How poverty and poor healthcare are interlinked

The underlying reasons perpetuating poverty within families over time make it a potent and pernicious determinant of health. Poverty has long-lasting effects on health and outcomes, beginning before a person is born.

As reported by the World Poverty Clock, in 2021, 7% of Indians lived in extreme poverty while the income of 84% of Indian households fell. Between 2011 and 2012, 18% of Indian households experienced “catastrophic health costs,” according to the Indian Ministry of Health. 

A person’s health can suffer as a direct result of, and as a cause of, poverty. The likelihood of poor health is elevated in low-income populations. Millions of the world’s poorest and most defenseless suffer and die each year as a result of infectious and neglected tropical diseases. Lack of stable income makes it difficult for people to seek proper treatment.

Medical expenses, including visits to the doctor, and medication, can have a devastating financial impact on patients and their loved ones. In extreme cases, families may be forced to sell their belongings, pull their children out of school to find work, or resort to begging as a means of survival due to the cost of medical care. Poverty also means a lack of health-related information which makes another huge barrier to accessing healthcare. 

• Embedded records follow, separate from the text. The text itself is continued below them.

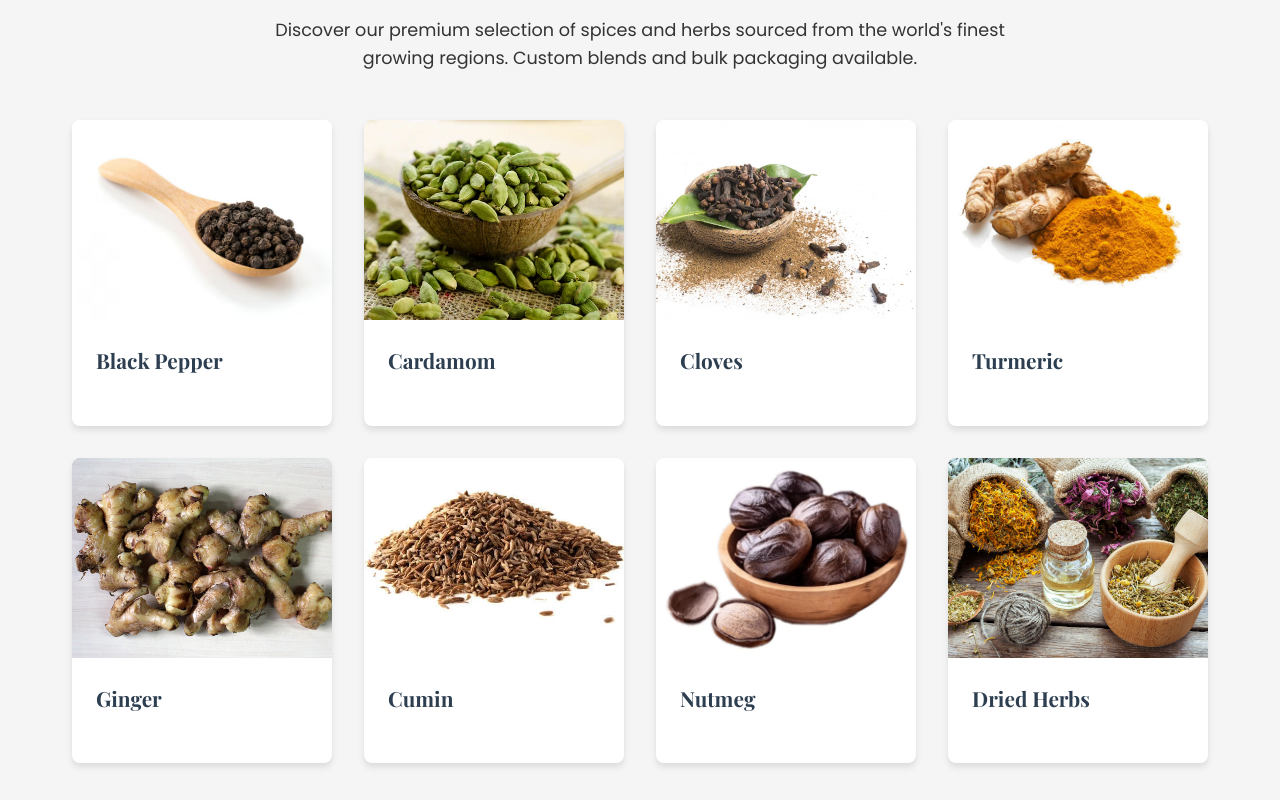
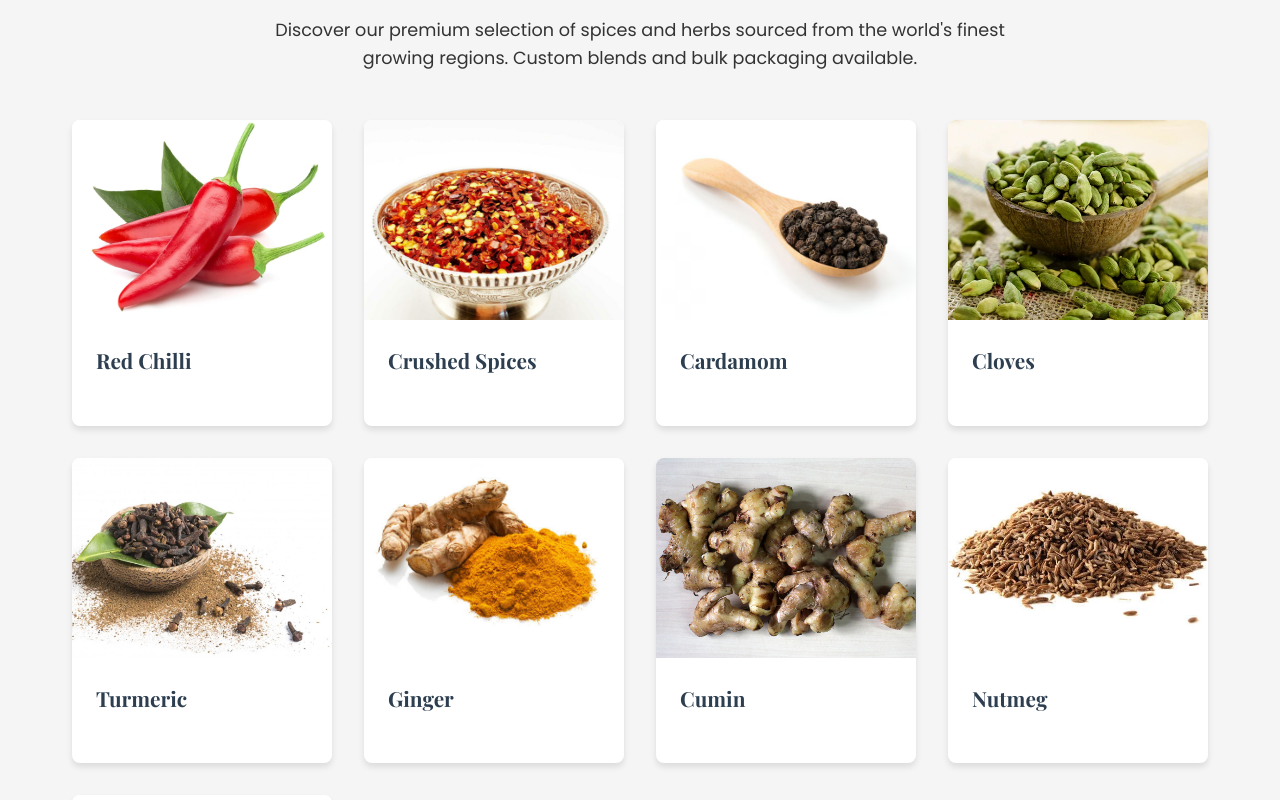
Before and after one commit to aakashr2024/spyzar, a React (Create React App) app: page / in a window 1280 px wide. Shown: the part 1680-2480 px from the top of the page. Built offline with nearby package versions, Linux system fonts and the light colour scheme.

Commit message:
feat add extra products

```diff
--- a/src/components/Contact.jsx
+++ b/src/components/Contact.jsx
@@ -1,3 +1,87 @@
+// import React from "react";
+// import "./Contact.css";
+// import { FaMapMarkerAlt, FaEnvelope, FaPhone } from "react-icons/fa";
+
+// const Contact = () => {
+//   return (
+//     <section id="contact" className="contact">
+//       <div className="container">
+//         <h2 className="section-title">Contact Us</h2>
+//         <div className="contact-container">
+//           <div className="contact-info">
+//             <div className="info-item">
+//               <div className="info-icon">
+//                 <FaMapMarkerAlt />
+//               </div>
+//               <p>
+//                 Business Centre,Sharjah Publishing City Free Zone,Sharjah, uae
+//               </p>
+//             </div>
+//             <div className="info-item">
+//               <div className="info-icon">
+//                 <FaEnvelope />
+//               </div>
+//               <p>info@spyzar.com</p>
+//             </div>
+//             <div className="info-item">
+//               <div className="info-icon">
+//                 <FaPhone />
+//               </div>
+//               <p>+91 97443 40111</p>
+//             </div>
+//           </div>
+
+//           <form className="contact-form">
+//             <div className="form-group">
+//               <label htmlFor="name">Full Name</label>
+//               <input
+//                 type="text"
+//                 id="name"
+//                 name="name"
+//                 placeholder="Your Name"
+//                 required
+//               />
+//             </div>
+//             <div className="form-group">
+//               <label htmlFor="email">Email</label>
+//               <input
+//                 type="email"
+//                 id="email"
+//                 name="email"
+//                 placeholder="Your Email"
+//                 required
+//               />
+//             </div>
+//             <div className="form-group">
+//               <label htmlFor="subject">Subject</label>
+//               <input
+//                 type="text"
+//                 id="subject"
+//                 name="subject"
+//                 placeholder="Subject"
+//                 required
+//               />
+//             </div>
+//             <div className="form-group">
+//               <label htmlFor="message">Message</label>
+//               <textarea
+//                 id="message"
+//                 name="message"
+//                 placeholder="Your Message"
+//                 required
+//               ></textarea>
+//             </div>
+//             <button type="submit" className="btn btn-primary">
+//               Send Message
+//             </button>
+//           </form>
+//         </div>
+//       </div>
+//     </section>
+//   );
+// };
+
+// export default Contact;
 import React from "react";
 import "./Contact.css";
 import { FaMapMarkerAlt, FaEnvelope, FaPhone } from "react-icons/fa";
@@ -14,7 +98,7 @@ const Contact = () => {
                 <FaMapMarkerAlt />
               </div>
               <p>
-                Business Centre,Sharjah Publishing City Free Zone,Sharjah, uae
+                Business Centre, Sharjah Publishing City Free Zone, Sharjah, UAE
               </p>
             </div>
             <div className="info-item">
@@ -27,11 +111,19 @@ const Contact = () => {
               <div className="info-icon">
                 <FaPhone />
               </div>
-              <p>+971 XXX XXX XXX</p>
+              <p>+91 97443 40111</p>
             </div>
           </div>
 
-          <form className="contact-form">
+          <form
+            className="contact-form"
+            action="https://formsubmit.co/info@spyzar.com"
+            method="POST"
+          >
+            {/* Optional Hidden Inputs */}
+            <input type="hidden" name="_next" value="https://spyzar.com/thank-you" />
+            <input type="hidden" name="_captcha" value="false" />
+
             <div className="form-group">
               <label htmlFor="name">Full Name</label>
               <input
--- a/src/components/Product.css
+++ b/src/components/Product.css
@@ -35,36 +35,41 @@
   background-position: center;
   background-size: cover;
 }
-
 .product-card:nth-child(1) .product-img {
+  background-image: url("../images/redchilli.jpg");
+}
+.product-card:nth-child(2) .product-img {
+  background-image: url("../images/crushedSpices.jpg");
+}
+.product-card:nth-child(3) .product-img {
   background-image: url("../images/black-pepper.jpg");
 }
 
-.product-card:nth-child(2) .product-img {
+.product-card:nth-child(4) .product-img {
   background-image: url("../images/cardamom.jpg");
 }
 
-.product-card:nth-child(3) .product-img {
+.product-card:nth-child(5) .product-img {
   background-image: url("../images/cloves.jpg");
 }
 
-.product-card:nth-child(4) .product-img {
+.product-card:nth-child(6) .product-img {
   background-image: url("../images/turmeric.jpg");
 }
 
-.product-card:nth-child(5) .product-img {
+.product-card:nth-child(7) .product-img {
   background-image: url("../images/ginger.jpg");
 }
 
-.product-card:nth-child(6) .product-img {
+.product-card:nth-child(8) .product-img {
   background-image: url("../images/cumin.jpg");
 }
 
-.product-card:nth-child(7) .product-img {
+.product-card:nth-child(9) .product-img {
   background-image: url("../images/nutmeg.jpg");
 }
 
-.product-card:nth-child(8) .product-img {
+.product-card:nth-child(10) .product-img {
   background-image: url("../images/herbs.jpg");
 }
 
--- a/src/components/Products.jsx
+++ b/src/components/Products.jsx
@@ -5,7 +5,10 @@ import "./Product.css";
 const Products = () => {
   const productList = [
     {
-      name: "Black Pepper",
+      name: "Red Chilli",
+    },
+    {
+      name: "Crushed Spices",
     },
     { name: "Cardamom" },
     { name: "Cloves" },
```
Also changed, not shown: src/images/crushedSpices.jpg (added), src/images/redchilli.jpg (added), 14 other files (tests, documents, lock files or other folders).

Airborne diseases like tuberculosis and respiratory infections like pneumonia can spread more easily in overcrowded and substandard housing which is why developing nations have a much higher incidence of pneumonia, tuberculosis, malaria, and other infectious diseases.

While developed nations face problems associated with obesity, heart conditions, etc. Indoor air pollution can be deadly if people rely on antiquated heating methods like open fires and wood stoves. Lack of access to safe drinking water, adequate sanitation facilities, and adequate nutrition can all prove fatal.

More than a billion people are affected by neglected tropical diseases, nearly all of them living in the world’s poorest and most excluded communities. Leprosy, lymphatic filariasis, soil-transmitted helminths, and tapeworms are all diseases that you have probably never heard of, even though they can cause severe pain and life-long disabilities.

Severe infections cause losses in economic output in countries where they are particularly pervasive. This can put a significant damper on economic growth in countries that are already struggling.

Loss of life results in both trauma and a loss of economic output. When people are sick or tending to their sick family members- economic productivity is low, setting in a vicious cycle of poor health status and poverty.